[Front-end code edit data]
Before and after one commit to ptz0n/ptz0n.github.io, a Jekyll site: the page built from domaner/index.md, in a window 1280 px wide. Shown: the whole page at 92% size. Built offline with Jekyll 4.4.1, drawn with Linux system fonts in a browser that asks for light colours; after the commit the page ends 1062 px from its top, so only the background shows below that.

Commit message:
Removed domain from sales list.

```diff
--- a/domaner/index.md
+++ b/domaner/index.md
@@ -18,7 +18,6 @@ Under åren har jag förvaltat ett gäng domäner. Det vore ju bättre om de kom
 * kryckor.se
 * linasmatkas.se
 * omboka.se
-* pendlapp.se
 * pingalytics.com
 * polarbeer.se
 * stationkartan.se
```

...

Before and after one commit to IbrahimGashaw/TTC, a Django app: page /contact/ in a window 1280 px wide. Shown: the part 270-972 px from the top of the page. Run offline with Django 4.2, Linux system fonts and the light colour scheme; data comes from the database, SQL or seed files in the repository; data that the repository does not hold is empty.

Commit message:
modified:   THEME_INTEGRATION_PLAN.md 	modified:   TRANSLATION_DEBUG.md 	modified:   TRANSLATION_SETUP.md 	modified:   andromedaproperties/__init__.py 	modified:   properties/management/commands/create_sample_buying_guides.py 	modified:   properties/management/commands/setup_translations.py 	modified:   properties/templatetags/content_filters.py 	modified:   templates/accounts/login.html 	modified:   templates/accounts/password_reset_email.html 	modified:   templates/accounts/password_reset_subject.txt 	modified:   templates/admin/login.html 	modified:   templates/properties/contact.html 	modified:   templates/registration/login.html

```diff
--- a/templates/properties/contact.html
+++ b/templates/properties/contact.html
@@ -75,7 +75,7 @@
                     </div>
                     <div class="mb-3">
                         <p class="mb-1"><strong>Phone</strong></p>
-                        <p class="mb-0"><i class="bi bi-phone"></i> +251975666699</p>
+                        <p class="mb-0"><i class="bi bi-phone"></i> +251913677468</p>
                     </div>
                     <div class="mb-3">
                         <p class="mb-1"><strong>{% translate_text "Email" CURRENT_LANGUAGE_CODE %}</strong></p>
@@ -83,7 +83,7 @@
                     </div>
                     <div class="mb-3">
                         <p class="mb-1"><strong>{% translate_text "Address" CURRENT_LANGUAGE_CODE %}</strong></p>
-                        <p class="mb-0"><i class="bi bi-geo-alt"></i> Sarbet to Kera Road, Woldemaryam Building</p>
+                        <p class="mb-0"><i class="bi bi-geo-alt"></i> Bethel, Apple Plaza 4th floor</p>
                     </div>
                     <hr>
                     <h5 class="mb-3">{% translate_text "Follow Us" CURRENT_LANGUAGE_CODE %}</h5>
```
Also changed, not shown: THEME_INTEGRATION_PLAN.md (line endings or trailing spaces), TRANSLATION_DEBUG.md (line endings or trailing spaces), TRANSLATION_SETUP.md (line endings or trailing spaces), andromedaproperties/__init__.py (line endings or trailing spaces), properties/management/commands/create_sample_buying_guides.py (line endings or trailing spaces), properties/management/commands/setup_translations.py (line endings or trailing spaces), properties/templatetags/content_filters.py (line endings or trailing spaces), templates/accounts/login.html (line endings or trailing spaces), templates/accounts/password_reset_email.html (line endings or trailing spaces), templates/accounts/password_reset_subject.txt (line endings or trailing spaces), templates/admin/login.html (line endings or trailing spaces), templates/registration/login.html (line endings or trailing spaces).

==

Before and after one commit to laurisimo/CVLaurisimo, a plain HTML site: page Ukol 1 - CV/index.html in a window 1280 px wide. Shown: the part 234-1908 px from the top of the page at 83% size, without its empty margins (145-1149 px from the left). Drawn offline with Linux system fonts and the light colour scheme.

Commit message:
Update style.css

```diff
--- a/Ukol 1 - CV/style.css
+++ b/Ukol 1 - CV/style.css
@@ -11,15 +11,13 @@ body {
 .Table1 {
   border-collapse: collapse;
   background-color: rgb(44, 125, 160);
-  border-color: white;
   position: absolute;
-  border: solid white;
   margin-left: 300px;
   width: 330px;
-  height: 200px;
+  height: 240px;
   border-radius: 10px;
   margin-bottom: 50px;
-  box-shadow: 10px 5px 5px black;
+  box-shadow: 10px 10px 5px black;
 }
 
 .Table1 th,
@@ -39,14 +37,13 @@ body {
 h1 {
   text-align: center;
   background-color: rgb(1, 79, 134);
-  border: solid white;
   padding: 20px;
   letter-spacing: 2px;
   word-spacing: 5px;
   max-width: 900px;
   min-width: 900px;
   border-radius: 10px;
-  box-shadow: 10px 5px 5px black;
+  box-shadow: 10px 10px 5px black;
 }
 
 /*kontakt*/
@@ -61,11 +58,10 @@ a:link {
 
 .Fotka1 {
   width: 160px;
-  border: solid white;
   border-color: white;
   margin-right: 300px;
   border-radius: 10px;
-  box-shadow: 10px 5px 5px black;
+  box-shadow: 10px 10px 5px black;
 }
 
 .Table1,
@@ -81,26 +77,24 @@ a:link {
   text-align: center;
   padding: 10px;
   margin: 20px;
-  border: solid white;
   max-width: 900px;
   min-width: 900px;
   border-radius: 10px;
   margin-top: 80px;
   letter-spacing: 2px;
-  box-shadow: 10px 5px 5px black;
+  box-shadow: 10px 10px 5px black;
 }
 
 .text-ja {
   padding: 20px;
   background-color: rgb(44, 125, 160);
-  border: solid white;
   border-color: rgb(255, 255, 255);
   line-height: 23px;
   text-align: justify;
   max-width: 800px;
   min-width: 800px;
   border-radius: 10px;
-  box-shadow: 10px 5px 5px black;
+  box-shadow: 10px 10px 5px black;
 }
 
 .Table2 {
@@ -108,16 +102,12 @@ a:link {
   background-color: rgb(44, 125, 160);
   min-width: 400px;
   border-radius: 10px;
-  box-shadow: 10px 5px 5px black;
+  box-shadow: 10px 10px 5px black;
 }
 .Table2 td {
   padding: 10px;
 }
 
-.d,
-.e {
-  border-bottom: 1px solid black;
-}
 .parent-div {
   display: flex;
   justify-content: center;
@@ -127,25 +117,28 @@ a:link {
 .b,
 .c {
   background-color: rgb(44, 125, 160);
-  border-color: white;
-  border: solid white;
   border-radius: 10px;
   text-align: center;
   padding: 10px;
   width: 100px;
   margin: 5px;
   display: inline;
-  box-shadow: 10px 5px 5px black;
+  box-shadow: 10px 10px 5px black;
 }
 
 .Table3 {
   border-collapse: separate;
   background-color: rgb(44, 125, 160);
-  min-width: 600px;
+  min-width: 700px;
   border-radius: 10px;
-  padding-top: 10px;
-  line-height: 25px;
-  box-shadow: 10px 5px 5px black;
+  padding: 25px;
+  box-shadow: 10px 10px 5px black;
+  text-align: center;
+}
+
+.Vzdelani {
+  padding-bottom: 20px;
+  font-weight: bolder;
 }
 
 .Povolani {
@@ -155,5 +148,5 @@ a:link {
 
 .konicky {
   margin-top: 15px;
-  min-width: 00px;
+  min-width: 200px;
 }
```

- _Task to complete_: Wherever the word "justify" turns up in the records, copy out the line it is on.

- _Written reply_:
   text-align: justify;
   justify-content: center;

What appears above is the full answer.